● **Records for processing**:
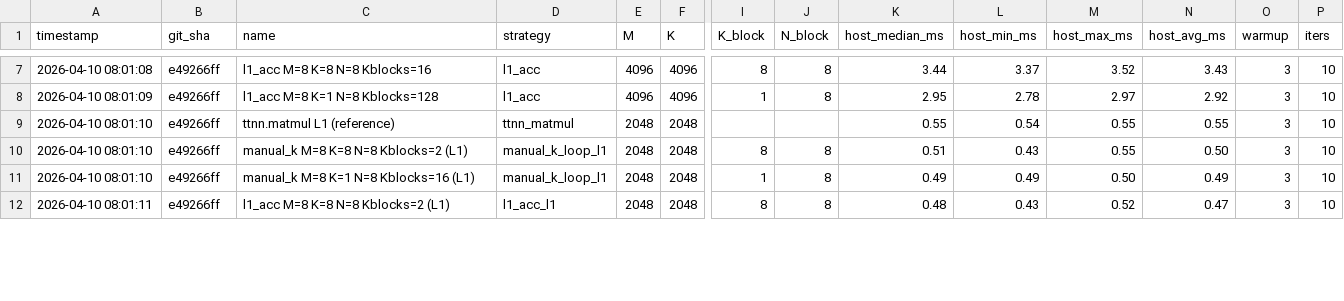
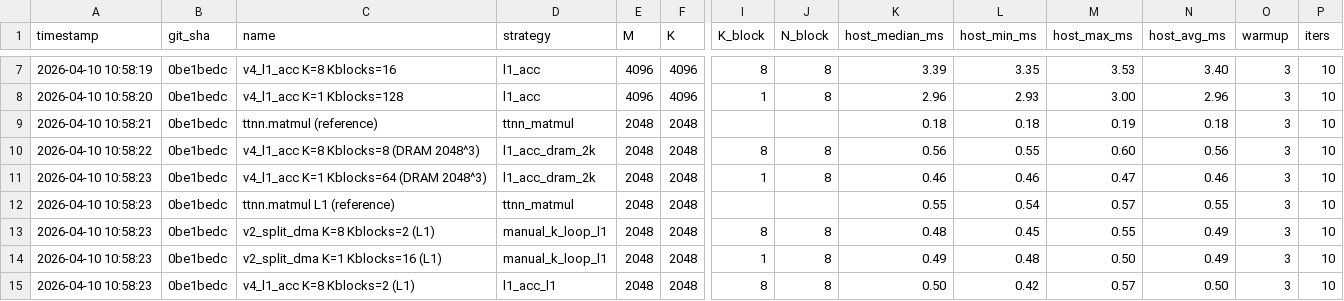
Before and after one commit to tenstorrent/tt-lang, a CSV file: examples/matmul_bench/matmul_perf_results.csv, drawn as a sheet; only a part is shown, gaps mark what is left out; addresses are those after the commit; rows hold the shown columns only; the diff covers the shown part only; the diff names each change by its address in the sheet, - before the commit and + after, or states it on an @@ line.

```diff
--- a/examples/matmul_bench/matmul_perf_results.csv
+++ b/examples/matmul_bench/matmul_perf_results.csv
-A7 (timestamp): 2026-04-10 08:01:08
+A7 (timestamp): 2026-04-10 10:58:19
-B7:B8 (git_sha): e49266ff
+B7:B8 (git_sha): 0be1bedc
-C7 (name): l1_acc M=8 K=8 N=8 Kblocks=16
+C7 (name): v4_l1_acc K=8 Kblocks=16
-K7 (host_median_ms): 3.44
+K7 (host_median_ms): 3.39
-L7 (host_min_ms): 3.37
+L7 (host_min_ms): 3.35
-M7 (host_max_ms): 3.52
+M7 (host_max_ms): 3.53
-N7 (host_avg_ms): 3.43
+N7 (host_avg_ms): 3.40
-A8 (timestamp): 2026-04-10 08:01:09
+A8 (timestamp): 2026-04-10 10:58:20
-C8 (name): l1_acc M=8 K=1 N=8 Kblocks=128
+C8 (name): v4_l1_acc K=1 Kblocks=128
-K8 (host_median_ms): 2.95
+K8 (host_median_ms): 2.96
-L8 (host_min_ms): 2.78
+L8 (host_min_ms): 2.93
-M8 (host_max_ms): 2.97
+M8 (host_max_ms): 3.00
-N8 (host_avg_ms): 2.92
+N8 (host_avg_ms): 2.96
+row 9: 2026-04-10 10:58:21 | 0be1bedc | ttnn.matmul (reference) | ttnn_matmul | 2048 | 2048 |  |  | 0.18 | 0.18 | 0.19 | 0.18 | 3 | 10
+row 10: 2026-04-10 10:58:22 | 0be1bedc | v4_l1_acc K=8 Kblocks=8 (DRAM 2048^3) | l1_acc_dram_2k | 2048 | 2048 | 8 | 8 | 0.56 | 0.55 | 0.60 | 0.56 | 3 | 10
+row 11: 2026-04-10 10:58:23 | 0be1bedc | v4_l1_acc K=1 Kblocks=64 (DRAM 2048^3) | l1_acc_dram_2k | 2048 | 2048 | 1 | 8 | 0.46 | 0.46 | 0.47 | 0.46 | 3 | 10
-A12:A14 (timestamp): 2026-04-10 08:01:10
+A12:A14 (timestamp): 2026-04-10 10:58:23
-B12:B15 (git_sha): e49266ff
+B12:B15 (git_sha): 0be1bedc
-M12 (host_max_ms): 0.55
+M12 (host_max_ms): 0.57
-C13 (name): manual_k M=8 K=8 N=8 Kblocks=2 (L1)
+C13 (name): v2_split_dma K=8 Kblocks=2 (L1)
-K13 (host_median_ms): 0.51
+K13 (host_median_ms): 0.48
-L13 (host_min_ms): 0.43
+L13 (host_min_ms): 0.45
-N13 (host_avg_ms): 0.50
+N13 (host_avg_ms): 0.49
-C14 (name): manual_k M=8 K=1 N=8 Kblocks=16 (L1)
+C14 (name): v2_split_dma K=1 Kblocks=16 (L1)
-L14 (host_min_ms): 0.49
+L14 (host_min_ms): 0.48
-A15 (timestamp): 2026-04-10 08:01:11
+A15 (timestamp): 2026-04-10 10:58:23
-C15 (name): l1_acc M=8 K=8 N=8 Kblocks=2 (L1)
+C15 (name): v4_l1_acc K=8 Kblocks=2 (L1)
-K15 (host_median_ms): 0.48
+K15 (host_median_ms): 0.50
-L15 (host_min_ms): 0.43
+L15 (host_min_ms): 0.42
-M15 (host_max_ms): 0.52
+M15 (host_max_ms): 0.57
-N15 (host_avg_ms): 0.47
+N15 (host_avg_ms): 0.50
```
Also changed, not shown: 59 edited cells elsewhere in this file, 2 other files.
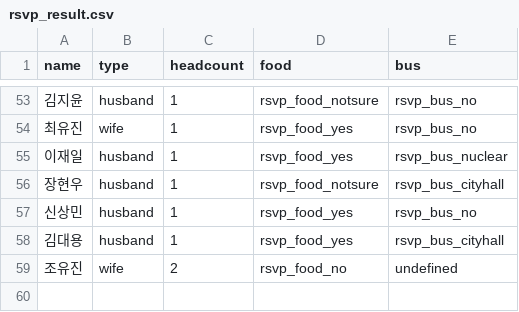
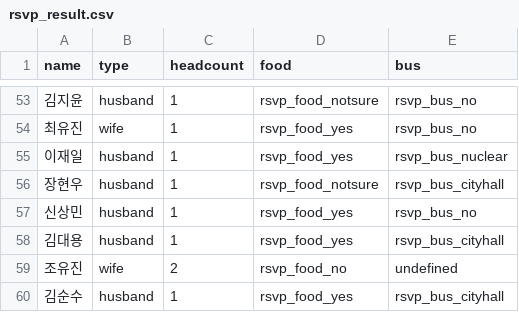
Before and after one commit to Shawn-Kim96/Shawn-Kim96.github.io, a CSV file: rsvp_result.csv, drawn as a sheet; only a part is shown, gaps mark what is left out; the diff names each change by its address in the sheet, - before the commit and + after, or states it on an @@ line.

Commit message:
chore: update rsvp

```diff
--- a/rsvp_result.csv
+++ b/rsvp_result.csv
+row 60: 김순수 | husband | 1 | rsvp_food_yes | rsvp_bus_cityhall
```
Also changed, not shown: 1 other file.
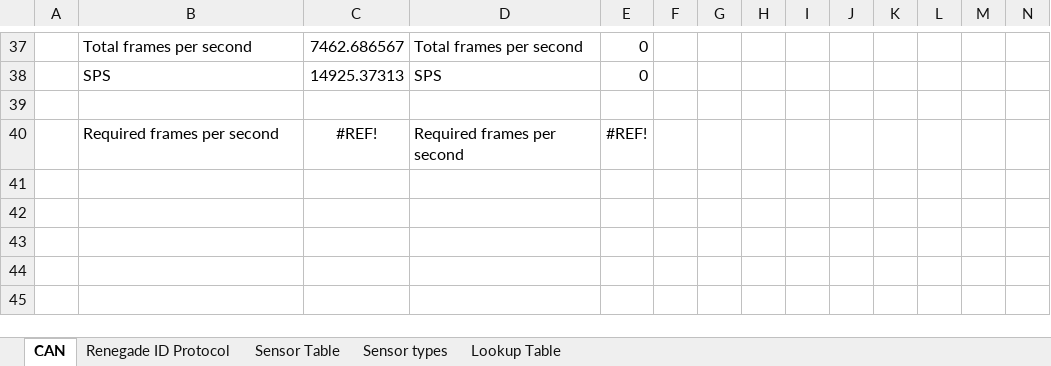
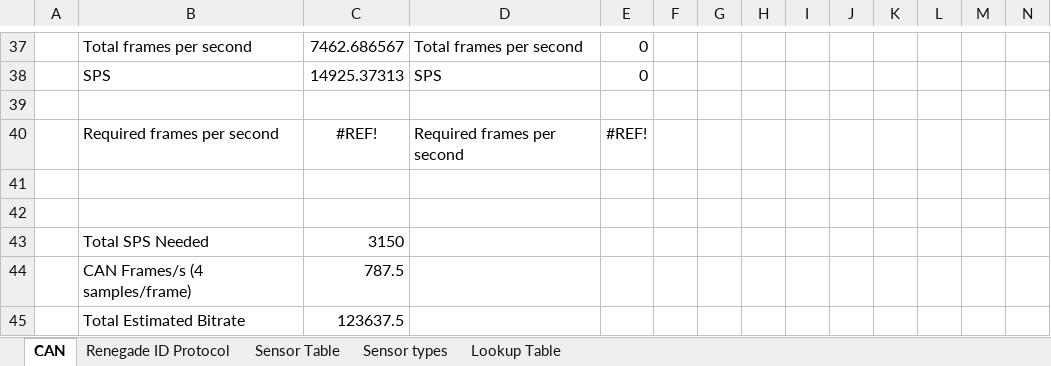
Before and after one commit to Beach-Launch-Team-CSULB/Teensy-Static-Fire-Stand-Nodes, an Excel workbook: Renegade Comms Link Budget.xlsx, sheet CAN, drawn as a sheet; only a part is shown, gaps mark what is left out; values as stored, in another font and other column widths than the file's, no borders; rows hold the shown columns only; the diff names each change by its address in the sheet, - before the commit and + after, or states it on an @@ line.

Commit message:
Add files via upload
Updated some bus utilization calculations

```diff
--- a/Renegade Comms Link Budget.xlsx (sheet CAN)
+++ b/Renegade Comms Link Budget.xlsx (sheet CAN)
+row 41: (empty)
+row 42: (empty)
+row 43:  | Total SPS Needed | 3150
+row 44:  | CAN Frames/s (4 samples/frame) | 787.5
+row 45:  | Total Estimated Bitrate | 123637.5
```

● **Work order**:
Output every entry word for word, but omit the pictures.

● **Solution**:
Before and after one commit to tenstorrent/tt-lang, a CSV file: examples/matmul_bench/matmul_perf_results.csv, drawn as a sheet; only a part is shown, gaps mark what is left out; addresses are those after the commit; rows hold the shown columns only; the diff covers the shown part only; the diff names each change by its address in the sheet, - before the commit and + after, or states it on an @@ line.

```diff
--- a/examples/matmul_bench/matmul_perf_results.csv
+++ b/examples/matmul_bench/matmul_perf_results.csv
-A7 (timestamp): 2026-04-10 08:01:08
+A7 (timestamp): 2026-04-10 10:58:19
-B7:B8 (git_sha): e49266ff
+B7:B8 (git_sha): 0be1bedc
-C7 (name): l1_acc M=8 K=8 N=8 Kblocks=16
+C7 (name): v4_l1_acc K=8 Kblocks=16
-K7 (host_median_ms): 3.44
+K7 (host_median_ms): 3.39
-L7 (host_min_ms): 3.37
+L7 (host_min_ms): 3.35
-M7 (host_max_ms): 3.52
+M7 (host_max_ms): 3.53
-N7 (host_avg_ms): 3.43
+N7 (host_avg_ms): 3.40
-A8 (timestamp): 2026-04-10 08:01:09
+A8 (timestamp): 2026-04-10 10:58:20
-C8 (name): l1_acc M=8 K=1 N=8 Kblocks=128
+C8 (name): v4_l1_acc K=1 Kblocks=128
-K8 (host_median_ms): 2.95
+K8 (host_median_ms): 2.96
-L8 (host_min_ms): 2.78
+L8 (host_min_ms): 2.93
-M8 (host_max_ms): 2.97
+M8 (host_max_ms): 3.00
-N8 (host_avg_ms): 2.92
+N8 (host_avg_ms): 2.96
+row 9: 2026-04-10 10:58:21 | 0be1bedc | ttnn.matmul (reference) | ttnn_matmul | 2048 | 2048 |  |  | 0.18 | 0.18 | 0.19 | 0.18 | 3 | 10
+row 10: 2026-04-10 10:58:22 | 0be1bedc | v4_l1_acc K=8 Kblocks=8 (DRAM 2048^3) | l1_acc_dram_2k | 2048 | 2048 | 8 | 8 | 0.56 | 0.55 | 0.60 | 0.56 | 3 | 10
+row 11: 2026-04-10 10:58:23 | 0be1bedc | v4_l1_acc K=1 Kblocks=64 (DRAM 2048^3) | l1_acc_dram_2k | 2048 | 2048 | 1 | 8 | 0.46 | 0.46 | 0.47 | 0.46 | 3 | 10
-A12:A14 (timestamp): 2026-04-10 08:01:10
+A12:A14 (timestamp): 2026-04-10 10:58:23
-B12:B15 (git_sha): e49266ff
+B12:B15 (git_sha): 0be1bedc
-M12 (host_max_ms): 0.55
+M12 (host_max_ms): 0.57
-C13 (name): manual_k M=8 K=8 N=8 Kblocks=2 (L1)
+C13 (name): v2_split_dma K=8 Kblocks=2 (L1)
-K13 (host_median_ms): 0.51
+K13 (host_median_ms): 0.48
-L13 (host_min_ms): 0.43
+L13 (host_min_ms): 0.45
-N13 (host_avg_ms): 0.50
+N13 (host_avg_ms): 0.49
-C14 (name): manual_k M=8 K=1 N=8 Kblocks=16 (L1)
+C14 (name): v2_split_dma K=1 Kblocks=16 (L1)
-L14 (host_min_ms): 0.49
+L14 (host_min_ms): 0.48
-A15 (timestamp): 2026-04-10 08:01:11
+A15 (timestamp): 2026-04-10 10:58:23
-C15 (name): l1_acc M=8 K=8 N=8 Kblocks=2 (L1)
+C15 (name): v4_l1_acc K=8 Kblocks=2 (L1)
-K15 (host_median_ms): 0.48
+K15 (host_median_ms): 0.50
-L15 (host_min_ms): 0.43
+L15 (host_min_ms): 0.42
-M15 (host_max_ms): 0.52
+M15 (host_max_ms): 0.57
-N15 (host_avg_ms): 0.47
+N15 (host_avg_ms): 0.50
```
Also changed, not shown: 59 edited cells elsewhere in this file, 2 other files.
Before and after one commit to Shawn-Kim96/Shawn-Kim96.github.io, a CSV file: rsvp_result.csv, drawn as a sheet; only a part is shown, gaps mark what is left out; the diff names each change by its address in the sheet, - before the commit and + after, or states it on an @@ line.

Commit message:
chore: update rsvp

```diff
--- a/rsvp_result.csv
+++ b/rsvp_result.csv
+row 60: 김순수 | husband | 1 | rsvp_food_yes | rsvp_bus_cityhall
```
Also changed, not shown: 1 other file.
Before and after one commit to Beach-Launch-Team-CSULB/Teensy-Static-Fire-Stand-Nodes, an Excel workbook: Renegade Comms Link Budget.xlsx, sheet CAN, drawn as a sheet; only a part is shown, gaps mark what is left out; values as stored, in another font and other column widths than the file's, no borders; rows hold the shown columns only; the diff names each change by its address in the sheet, - before the commit and + after, or states it on an @@ line.

Commit message:
Add files via upload
Updated some bus utilization calculations

```diff
--- a/Renegade Comms Link Budget.xlsx (sheet CAN)
+++ b/Renegade Comms Link Budget.xlsx (sheet CAN)
+row 41: (empty)
+row 42: (empty)
+row 43:  | Total SPS Needed | 3150
+row 44:  | CAN Frames/s (4 samples/frame) | 787.5
+row 45:  | Total Estimated Bitrate | 123637.5
```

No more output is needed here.